● What the exercise asks: Pick every line from the data that holds the word "rightarrow".

(Source records)
◆ ◆ ◆ ◆ ◆
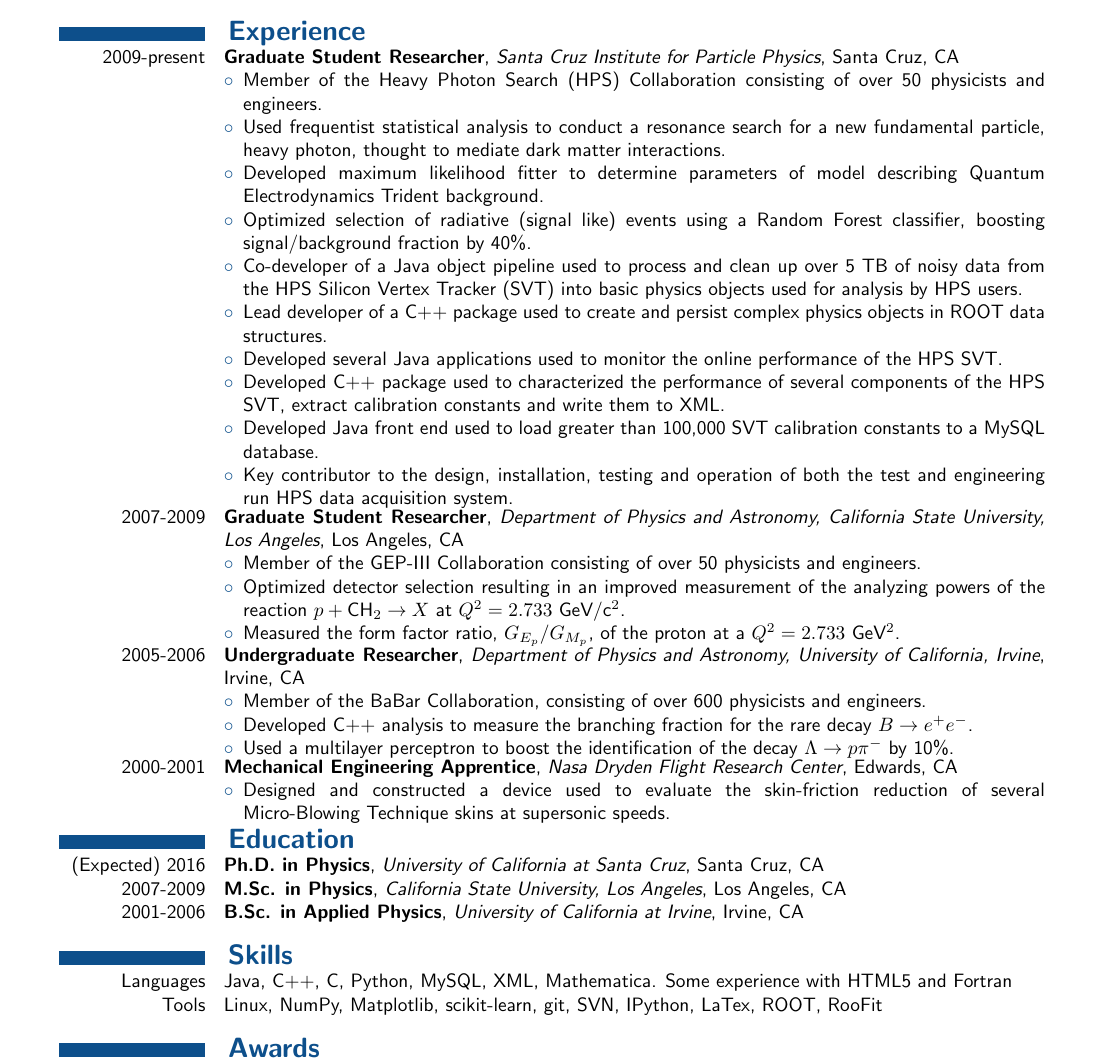
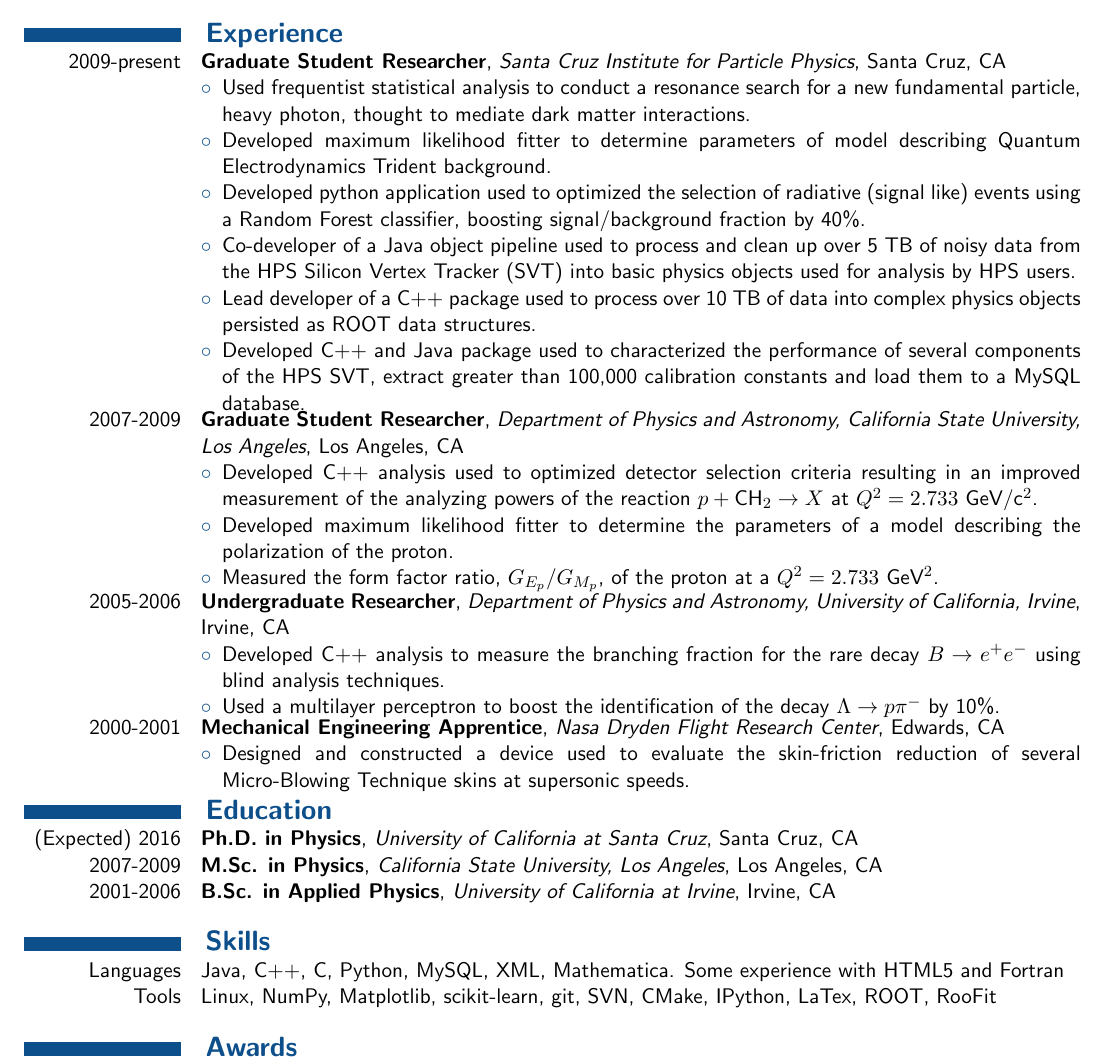
Before and after one commit to omar-moreno/resume, a LaTeX CV (resume.tex): part of the page, cut so that both start at the same text. Compiled offline with pdfLaTeX.

Commit message:
Cleaned up SCIPP section.  Remove collaboration bullets. Formatting changes.

```diff
--- a/resume.tex
+++ b/resume.tex
@@ -4,14 +4,14 @@
 % @date January 09, 2016
 %
 
-\documentclass[10pt]{article}
+\documentclass[11pt]{article}
 
 %%%%%%%%%%%%%%%%
 %   Packages   %
 %%%%%%%%%%%%%%%%
 
 \usepackage[usenames,dvipsnames]{xcolor}
-\usepackage[top=0.75in, bottom=0.75in, left=0.75in, right=0.75in]{geometry}
+\usepackage[top=0.5in, bottom=0.5in, left=0.5in, right=0.5in]{geometry}
 \usepackage{enumitem}
 \usepackage[none]{hyphenat}
 \usepackage[hidelinks]{hyperref}
@@ -99,28 +99,22 @@
                         {Santa Cruz, CA}
                         {
                             \begin{itemize}[label=\textcolor{indigodye}{$\circ$}, noitemsep, nolistsep, leftmargin=*]
-                              \item Member of the Heavy Photon Search (HPS) Collaboration consisting of over 50
-                                    physicists and engineers.
                               \item Used frequentist statistical analysis to conduct a resonance search for a new
                                     fundamental particle, heavy photon, thought to mediate dark matter
                                     interactions.
                               \item Developed maximum likelihood fitter to determine parameters of model describing
                                     Quantum Electrodynamics Trident background.
-                              \item Optimized selection of radiative (signal like) events using a Random Forest
-                                    classifier, boosting signal/background fraction by 40\%.
+                              \item Developed python application used to optimized the selection of radiative
+                                    (signal like) events using a Random Forest classifier, boosting signal/background
+                                    fraction by 40\%.
                               \item Co-developer of a Java object pipeline used to process and clean up
                                     over 5 TB of noisy data from the HPS Silicon Vertex Tracker (SVT) into basic
                                     physics objects used for analysis by HPS users.
-                              \item Lead developer of a C++ package used to create and persist complex physics
-                                    objects in ROOT data structures.
-                              \item Developed several Java applications used to monitor the online performance
-                                    of the HPS SVT.
-                              \item Developed C++ package used to characterized the performance of several components
-                                    of the HPS SVT, extract calibration constants and write them to XML.
-                              \item Developed Java front end used to load greater than 100,000 SVT calibration
-                                    constants to a MySQL database.
-                              \item Key contributor to the design, installation, testing and operation of both the
-                                    test and engineering run HPS data acquisition system.
+                              \item Lead developer of a C++ package used to process over 10 TB of data into complex
+                                    physics objects persisted as ROOT data structures.
+                              \item Developed C++ and Java package used to characterized the performance of several
+                                    components of the HPS SVT, extract greater than 100,000 calibration constants
+                                    and load them to a MySQL database.
                           \end{itemize}
                         }
         \experienceentry{2007-2009}
@@ -129,9 +123,11 @@
                         {Los Angeles, CA}
                         {
                           \begin{itemize}[label=\textcolor{indigodye}{$\circ$}, noitemsep, nolistsep, leftmargin=*]
-                            \item Member of the GEP-III Collaboration consisting of over 50 physicists and engineers.
-                            \item Optimized detector selection resulting in an improved measurement of the analyzing
-                                powers of the reaction $p + \mbox{CH}_2 \rightarrow X$ at $Q^2 = 2.733$ GeV/c$^{2}$.
+                            \item Developed C++ analysis used to optimized detector selection criteria resulting
+                                  in an improved measurement of the analyzing powers of the reaction
+                                  $p + \mbox{CH}_2 \rightarrow X$ at $Q^2 = 2.733$ GeV/c$^{2}$.
+                            \item Developed maximum likelihood fitter to determine the parameters of a model describing
+                                  the polarization of the proton.
                             \item Measured the form factor ratio, $G_{E_p}/G_{M_p}$, of the proton at
                                   a $Q^{2} = 2.733$ GeV$^{2}$.
                           \end{itemize}
@@ -142,9 +138,8 @@
                         {Irvine, CA}
                         {
                           \begin{itemize}[label=\textcolor{indigodye}{$\circ$}, noitemsep, nolistsep, leftmargin=*]
-                            \item Member of the BaBar Collaboration, consisting of over 600 physicists and engineers.
                             \item Developed C++ analysis to measure the branching fraction for the rare decay
-                                  $B\rightarrow e^+e^-$.
+                                  $B\rightarrow e^+e^-$ using blind analysis techniques.
                             \item Used a multilayer perceptron to boost the identification of the decay
                                   $\Lambda \rightarrow p \pi^-$ by 10\%.
                           \end{itemize}
@@ -176,7 +171,7 @@
 
     \resumesection{Skills}
     \skillsentry{Languages}{Java, C++, C, Python, MySQL, XML, Mathematica. Some experience with HTML5 and Fortran}
-        \skillsentry{Tools}{Linux, NumPy, Matplotlib, scikit-learn, git, SVN, IPython, LaTex, ROOT, RooFit}
+        \skillsentry{Tools}{Linux, NumPy, Matplotlib, scikit-learn, git, SVN, CMake, IPython, LaTex, ROOT, RooFit}
 
     \resumesection{Awards}
         \awardentry{2012}{Margaret Burbidge Award for Best Experimental Research}
```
◆ ◆ ◆ ◆ ◆
● Response for this exercise:
-                                powers of the reaction $p + \mbox{CH}_2 \rightarrow X$ at $Q^2 = 2.733$ GeV/c$^{2}$.
+                                  $p + \mbox{CH}_2 \rightarrow X$ at $Q^2 = 2.733$ GeV/c$^{2}$.
-                                  $B\rightarrow e^+e^-$.
+                                  $B\rightarrow e^+e^-$ using blind analysis techniques.
                                   $\Lambda \rightarrow p \pi^-$ by 10\%.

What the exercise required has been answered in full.